PROMPT
Show, in full, each line of the data that contains "isLeft".

EXTRACTED MATERIAL
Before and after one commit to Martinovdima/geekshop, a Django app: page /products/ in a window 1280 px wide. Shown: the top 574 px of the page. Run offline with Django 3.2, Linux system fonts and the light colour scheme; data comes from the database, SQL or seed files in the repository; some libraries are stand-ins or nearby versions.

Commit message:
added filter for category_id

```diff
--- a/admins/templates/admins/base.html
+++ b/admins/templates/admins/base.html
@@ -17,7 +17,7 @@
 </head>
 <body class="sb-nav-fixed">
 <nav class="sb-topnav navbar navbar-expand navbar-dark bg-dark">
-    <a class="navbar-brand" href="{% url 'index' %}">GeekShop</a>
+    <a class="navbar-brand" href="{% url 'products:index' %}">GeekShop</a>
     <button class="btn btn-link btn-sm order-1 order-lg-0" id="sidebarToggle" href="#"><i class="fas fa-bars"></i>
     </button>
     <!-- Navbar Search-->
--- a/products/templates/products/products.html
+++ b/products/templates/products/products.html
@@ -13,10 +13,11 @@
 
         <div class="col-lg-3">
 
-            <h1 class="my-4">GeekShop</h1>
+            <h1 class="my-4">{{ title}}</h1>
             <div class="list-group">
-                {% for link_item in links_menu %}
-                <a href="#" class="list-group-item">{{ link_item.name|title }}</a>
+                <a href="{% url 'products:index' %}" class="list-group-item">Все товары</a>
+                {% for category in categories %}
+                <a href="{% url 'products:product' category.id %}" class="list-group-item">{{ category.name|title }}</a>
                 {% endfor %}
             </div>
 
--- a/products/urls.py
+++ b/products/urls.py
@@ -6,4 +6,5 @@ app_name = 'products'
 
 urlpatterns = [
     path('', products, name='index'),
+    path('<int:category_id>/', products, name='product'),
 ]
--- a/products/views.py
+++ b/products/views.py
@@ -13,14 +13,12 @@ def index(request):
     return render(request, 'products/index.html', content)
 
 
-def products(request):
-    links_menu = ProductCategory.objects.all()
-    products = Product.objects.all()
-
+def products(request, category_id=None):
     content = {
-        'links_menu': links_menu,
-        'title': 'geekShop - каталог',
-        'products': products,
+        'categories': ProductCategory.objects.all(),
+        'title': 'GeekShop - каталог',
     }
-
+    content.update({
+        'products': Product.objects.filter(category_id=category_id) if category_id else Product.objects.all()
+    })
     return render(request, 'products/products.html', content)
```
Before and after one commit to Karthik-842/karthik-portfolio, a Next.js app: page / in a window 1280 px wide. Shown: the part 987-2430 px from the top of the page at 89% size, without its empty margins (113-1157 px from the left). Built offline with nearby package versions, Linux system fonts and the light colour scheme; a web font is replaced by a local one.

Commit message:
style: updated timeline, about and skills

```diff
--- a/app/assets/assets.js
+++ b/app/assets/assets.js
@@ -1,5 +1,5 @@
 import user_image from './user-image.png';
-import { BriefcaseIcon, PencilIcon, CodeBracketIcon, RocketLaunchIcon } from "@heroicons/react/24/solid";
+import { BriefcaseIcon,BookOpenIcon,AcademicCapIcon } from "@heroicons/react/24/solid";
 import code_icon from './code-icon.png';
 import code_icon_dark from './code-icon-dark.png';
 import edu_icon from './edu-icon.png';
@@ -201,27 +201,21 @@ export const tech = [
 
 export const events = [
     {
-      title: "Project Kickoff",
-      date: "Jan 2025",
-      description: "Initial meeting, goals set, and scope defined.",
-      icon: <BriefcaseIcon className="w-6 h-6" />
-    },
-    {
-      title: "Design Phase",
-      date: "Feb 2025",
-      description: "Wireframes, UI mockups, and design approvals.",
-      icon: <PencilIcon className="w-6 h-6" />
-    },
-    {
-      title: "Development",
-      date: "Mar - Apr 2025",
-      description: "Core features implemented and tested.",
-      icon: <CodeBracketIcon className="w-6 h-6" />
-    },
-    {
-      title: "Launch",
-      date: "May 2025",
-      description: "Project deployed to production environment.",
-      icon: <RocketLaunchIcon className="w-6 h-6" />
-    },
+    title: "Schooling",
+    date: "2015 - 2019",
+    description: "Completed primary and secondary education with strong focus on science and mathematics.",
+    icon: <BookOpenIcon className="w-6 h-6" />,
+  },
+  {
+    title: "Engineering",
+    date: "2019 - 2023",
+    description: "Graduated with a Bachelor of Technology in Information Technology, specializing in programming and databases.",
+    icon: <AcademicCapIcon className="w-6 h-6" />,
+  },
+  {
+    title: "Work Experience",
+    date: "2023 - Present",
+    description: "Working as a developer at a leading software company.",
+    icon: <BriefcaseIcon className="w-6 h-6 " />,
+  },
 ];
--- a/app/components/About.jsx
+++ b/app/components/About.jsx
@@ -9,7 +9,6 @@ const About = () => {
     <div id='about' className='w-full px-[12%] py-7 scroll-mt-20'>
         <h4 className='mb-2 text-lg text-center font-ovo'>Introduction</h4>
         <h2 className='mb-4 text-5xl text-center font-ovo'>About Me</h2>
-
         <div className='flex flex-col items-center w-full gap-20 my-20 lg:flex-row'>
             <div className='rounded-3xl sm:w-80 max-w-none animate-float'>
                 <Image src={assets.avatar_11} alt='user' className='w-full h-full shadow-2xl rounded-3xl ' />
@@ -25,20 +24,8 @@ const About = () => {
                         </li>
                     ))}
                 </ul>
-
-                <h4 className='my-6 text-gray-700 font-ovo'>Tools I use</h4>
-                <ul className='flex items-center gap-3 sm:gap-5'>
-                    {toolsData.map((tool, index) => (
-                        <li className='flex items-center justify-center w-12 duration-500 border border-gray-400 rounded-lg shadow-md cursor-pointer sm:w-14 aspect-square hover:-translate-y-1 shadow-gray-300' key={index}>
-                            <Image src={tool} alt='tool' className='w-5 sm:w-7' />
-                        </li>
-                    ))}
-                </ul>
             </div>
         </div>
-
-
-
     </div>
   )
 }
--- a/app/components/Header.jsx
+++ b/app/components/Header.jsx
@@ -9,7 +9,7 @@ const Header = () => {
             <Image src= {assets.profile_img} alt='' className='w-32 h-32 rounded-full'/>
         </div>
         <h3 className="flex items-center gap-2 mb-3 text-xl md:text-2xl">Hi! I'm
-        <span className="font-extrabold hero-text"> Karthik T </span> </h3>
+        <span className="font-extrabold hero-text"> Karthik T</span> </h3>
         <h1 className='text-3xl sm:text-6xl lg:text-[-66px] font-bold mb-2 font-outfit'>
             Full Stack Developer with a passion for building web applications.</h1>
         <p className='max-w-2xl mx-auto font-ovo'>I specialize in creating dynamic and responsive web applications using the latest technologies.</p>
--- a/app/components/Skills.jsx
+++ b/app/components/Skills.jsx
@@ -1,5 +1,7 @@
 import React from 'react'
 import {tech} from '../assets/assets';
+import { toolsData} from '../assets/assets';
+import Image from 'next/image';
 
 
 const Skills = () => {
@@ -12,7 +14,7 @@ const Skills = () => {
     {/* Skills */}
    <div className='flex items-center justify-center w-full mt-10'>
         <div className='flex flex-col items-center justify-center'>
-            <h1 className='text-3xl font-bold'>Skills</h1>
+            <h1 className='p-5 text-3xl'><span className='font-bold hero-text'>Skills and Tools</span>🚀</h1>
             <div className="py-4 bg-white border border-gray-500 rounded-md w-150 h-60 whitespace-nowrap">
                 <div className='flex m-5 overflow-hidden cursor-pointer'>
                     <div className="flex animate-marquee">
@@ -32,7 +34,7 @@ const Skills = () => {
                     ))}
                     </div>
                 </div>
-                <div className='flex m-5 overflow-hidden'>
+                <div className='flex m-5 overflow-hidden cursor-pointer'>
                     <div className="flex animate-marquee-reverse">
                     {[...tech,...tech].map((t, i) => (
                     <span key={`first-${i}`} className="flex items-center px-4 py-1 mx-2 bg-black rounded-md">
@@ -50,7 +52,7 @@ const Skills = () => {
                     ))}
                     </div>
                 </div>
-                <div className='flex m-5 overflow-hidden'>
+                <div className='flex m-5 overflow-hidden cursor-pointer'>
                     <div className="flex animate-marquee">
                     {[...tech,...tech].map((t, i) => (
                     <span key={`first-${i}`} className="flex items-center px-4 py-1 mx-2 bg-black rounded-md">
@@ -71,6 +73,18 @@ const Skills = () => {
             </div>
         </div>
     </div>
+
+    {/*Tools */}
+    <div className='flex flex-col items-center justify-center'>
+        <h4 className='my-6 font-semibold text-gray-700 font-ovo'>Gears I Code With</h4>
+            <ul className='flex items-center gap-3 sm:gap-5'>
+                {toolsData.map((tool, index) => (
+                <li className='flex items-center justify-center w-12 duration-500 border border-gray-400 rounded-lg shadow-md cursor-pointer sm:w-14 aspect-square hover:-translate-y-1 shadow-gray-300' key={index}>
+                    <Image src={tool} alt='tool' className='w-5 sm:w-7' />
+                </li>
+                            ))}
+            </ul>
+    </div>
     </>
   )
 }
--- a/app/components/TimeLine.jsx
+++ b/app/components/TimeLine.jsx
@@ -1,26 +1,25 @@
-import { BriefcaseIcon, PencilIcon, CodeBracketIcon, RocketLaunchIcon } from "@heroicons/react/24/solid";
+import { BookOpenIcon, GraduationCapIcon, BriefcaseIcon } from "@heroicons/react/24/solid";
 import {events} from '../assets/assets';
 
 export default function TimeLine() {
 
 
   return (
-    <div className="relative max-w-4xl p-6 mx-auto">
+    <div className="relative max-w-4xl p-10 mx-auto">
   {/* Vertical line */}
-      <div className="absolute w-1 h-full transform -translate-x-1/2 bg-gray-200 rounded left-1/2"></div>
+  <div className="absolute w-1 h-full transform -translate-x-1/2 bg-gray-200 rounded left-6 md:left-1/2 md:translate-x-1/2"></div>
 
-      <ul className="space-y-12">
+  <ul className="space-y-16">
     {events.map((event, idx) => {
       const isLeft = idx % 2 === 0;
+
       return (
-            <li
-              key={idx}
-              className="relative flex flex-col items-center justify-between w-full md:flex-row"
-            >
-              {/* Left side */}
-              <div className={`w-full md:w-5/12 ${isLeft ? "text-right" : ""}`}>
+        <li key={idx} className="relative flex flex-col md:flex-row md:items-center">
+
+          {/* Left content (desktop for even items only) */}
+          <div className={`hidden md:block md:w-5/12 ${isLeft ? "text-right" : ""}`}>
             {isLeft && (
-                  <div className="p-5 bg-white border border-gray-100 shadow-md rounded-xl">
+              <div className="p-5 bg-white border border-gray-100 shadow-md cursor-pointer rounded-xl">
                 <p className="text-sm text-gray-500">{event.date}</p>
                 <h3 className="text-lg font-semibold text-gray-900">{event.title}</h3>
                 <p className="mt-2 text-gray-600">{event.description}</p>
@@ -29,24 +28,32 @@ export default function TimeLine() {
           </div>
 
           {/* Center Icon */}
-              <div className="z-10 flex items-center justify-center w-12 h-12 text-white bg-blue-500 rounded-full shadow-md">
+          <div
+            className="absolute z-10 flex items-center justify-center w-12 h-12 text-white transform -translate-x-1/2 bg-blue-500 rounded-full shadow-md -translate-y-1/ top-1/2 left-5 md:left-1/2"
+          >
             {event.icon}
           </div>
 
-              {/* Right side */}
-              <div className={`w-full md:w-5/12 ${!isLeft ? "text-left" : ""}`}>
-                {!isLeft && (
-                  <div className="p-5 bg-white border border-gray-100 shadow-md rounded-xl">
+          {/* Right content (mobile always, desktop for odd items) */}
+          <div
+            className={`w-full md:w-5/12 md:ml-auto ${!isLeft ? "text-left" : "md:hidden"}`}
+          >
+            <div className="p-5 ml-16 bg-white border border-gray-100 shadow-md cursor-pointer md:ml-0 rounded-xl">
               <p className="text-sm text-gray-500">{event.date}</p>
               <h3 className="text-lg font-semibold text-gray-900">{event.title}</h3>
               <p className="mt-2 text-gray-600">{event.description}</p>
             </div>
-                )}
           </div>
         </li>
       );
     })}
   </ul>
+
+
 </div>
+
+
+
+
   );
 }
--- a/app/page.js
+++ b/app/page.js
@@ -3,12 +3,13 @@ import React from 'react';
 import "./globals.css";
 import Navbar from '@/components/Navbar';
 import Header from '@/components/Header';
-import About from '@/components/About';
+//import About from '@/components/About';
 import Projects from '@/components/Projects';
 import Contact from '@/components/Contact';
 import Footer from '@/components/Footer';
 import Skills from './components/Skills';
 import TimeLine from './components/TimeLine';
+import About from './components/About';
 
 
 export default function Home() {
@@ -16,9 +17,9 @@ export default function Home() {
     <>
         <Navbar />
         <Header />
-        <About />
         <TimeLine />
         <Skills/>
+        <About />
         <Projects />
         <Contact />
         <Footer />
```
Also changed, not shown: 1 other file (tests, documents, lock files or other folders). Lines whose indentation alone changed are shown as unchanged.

EXERCISE ANSWER
       const isLeft = idx % 2 === 0;
-              <div className={`w-full md:w-5/12 ${isLeft ? "text-right" : ""}`}>
+          <div className={`hidden md:block md:w-5/12 ${isLeft ? "text-right" : ""}`}>
             {isLeft && (
-              <div className={`w-full md:w-5/12 ${!isLeft ? "text-left" : ""}`}>
-                {!isLeft && (
+            className={`w-full md:w-5/12 md:ml-auto ${!isLeft ? "text-left" : "md:hidden"}`}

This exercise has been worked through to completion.